To wrap up the Gates arrest saga, President Obama on Thursday hosted Henry Louis Gates Jr. and Sergent Joseph Crowley in the White House Rose Garden, in what is called the “Beer Summit:

The black scholar and the white police sergeant who arrested him agreed to disagree and promised to talk again, a gracious conclusion to the first round of an eye-opening dialogue on race that allows President Barack Obama to get back to selling his health care plan to skeptical Americans.

After accepting Obama’s invitation to discuss the July 16 incident over a beer Thursday evening at the White House, both Harvard professor Henry Louis Gates Jr. and Cambridge, Mass., police Sgt. Joseph Crowley thanked Obama for the cold ones served on a patio near the Rose Garden. Neither they nor the president offered apologies for their roles in the affair.

“I have always believed that what brings us together is stronger than what pulls us apart,” Obama said after the highly anticipated, 40-minute conversation. “I am confident that has happened here tonight, and I am hopeful that all of us are able to draw this positive lesson from this episode.”White House officials were content to let Obama’s involvement in the incident end right there. Gates and Crowley said they were eager to get back to work, although both pledged future talks aimed at better understanding.

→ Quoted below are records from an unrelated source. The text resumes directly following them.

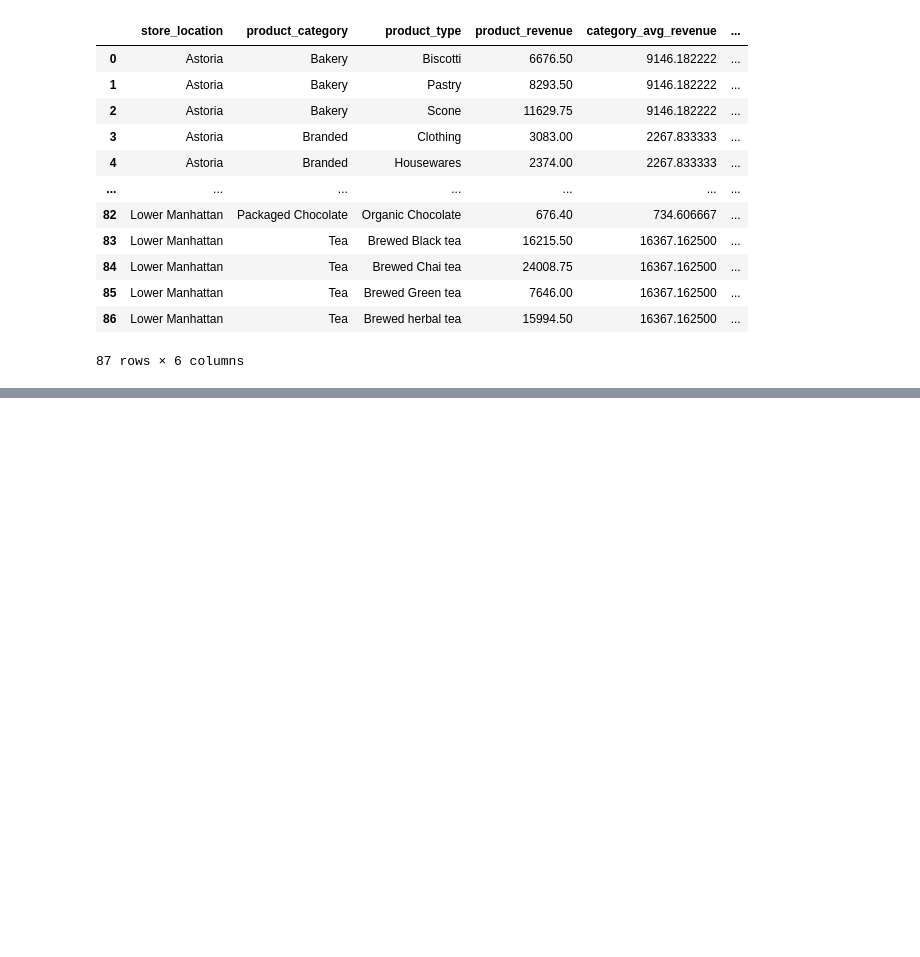
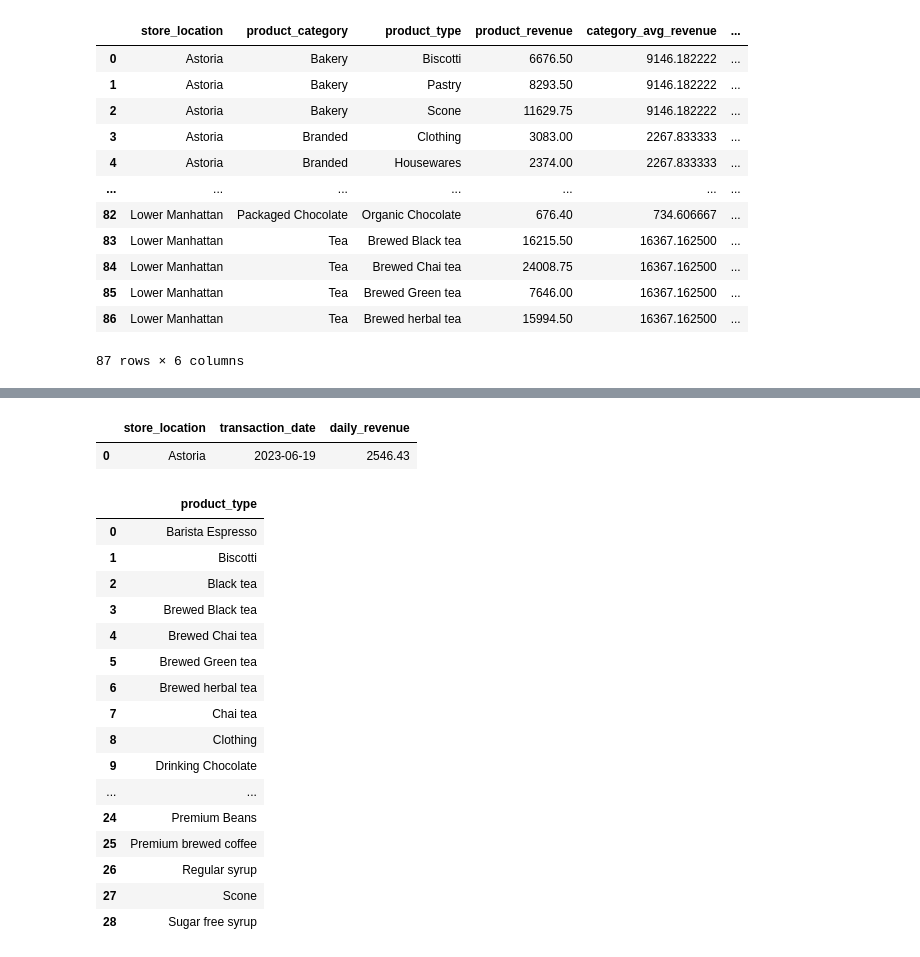
Before and after one commit to fairozkhanofficial/SQL-practice, a Jupyter notebook: SQL_Practice.ipynb, the cells around one changed output, grey strips where cells are left out. Cells and saved outputs as stored; diff of their text form; code cells hidden in the pictures; blank space fills up the shorter version.

```diff
--- a/SQL_Practice.ipynb
+++ b/SQL_Practice.ipynb
@@ -346,0 +387,40 @@ JOIN category_avg_cte c
+# %%
+# Store With Highest Single-Day Revenue
+run("""SELECT
+    store_location,
+    DATE(transaction_date) AS transaction_date,
+    ROUND(SUM(revenue),2) AS daily_revenue
+FROM coffee
+GROUP BY
+    store_location,
+    DATE(transaction_date)
+ORDER BY daily_revenue DESC
+LIMIT 1""")
+# %% [output]
+|  | store_location | transaction_date | daily_revenue |
+| 0 | Astoria | 2023-06-19 | 2546.43 |
+# %%
+# Product Types Appearing In All 3 Stores
+run("""SELECT
+    product_type
+FROM coffee
+GROUP BY product_type
+HAVING COUNT(DISTINCT store_location)=3""")
+# %% [output]
+|  | product_type |
+| 0 | Barista Espresso |
+| 1 | Biscotti |
+| 2 | Black tea |
+| 3 | Brewed Black tea |
+| 4 | Brewed Chai tea |
+| 5 | Brewed Green tea |
+| 6 | Brewed herbal tea |
+| 7 | Chai tea |
+| 8 | Clothing |
+| 9 | Drinking Chocolate |
+| ... | ... |
+| 24 | Premium Beans |
+| 25 | Premium brewed coffee |
+| 26 | Regular syrup |
+| 27 | Scone |
+| 28 | Sugar free syrup |
```
Also changed, not shown: parts of 4 cells of this notebook.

Gates said he hoped the entire experience would prove to be an “occasion for education, not recrimination,” adding that the burden now rests with him and Crowley to use the opportunity to foster wider awareness of the dangers facing police officers and the fears that some blacks have about racial profiling.  In a nod to all that’s facing Obama, his friend, Gates added, “It turns out that the president just might have a few other things on his plate as well.”

“We agreed to move forward,” Crowley said later when asked whether anything had been solved. “I think what you had today was two gentlemen agreeing to disagree on a particular issue. I don’t think that we spent too much time dwelling on the past. We spent a lot of time discussing the future.

That’s precisely where the White House wants the public to be looking. Although Obama had invited Crowley and Gates as part of what he called a “teachable moment,” it was barely seen by the masses. The permitted news coverage allowed the public to get the we’ve-come-together photos and video footage that the White House wanted, while keeping the discussion private among the men.

“I noticed this has been called the ‘Beer Summit.’ It’s a clever term, but this is not a summit, guys,” Obama told reporters in the Oval Office before the meeting, trying to lower expectations. “This is three folks having a drink at the end of the day, and hopefully giving people an opportunity to listen to each other. And that’s really all it is. This is not a university seminar.”

The incident that brought them together was well known by the time the three men met, joined by Vice President Joe Biden: Crowley had investigated a potential burglary at Gates’ house and ended up arresting the protesting professor for disorderly conduct. The matter mushroomed into a debate on racial profiling, fueled by Obama’s “acted stupidly” remark.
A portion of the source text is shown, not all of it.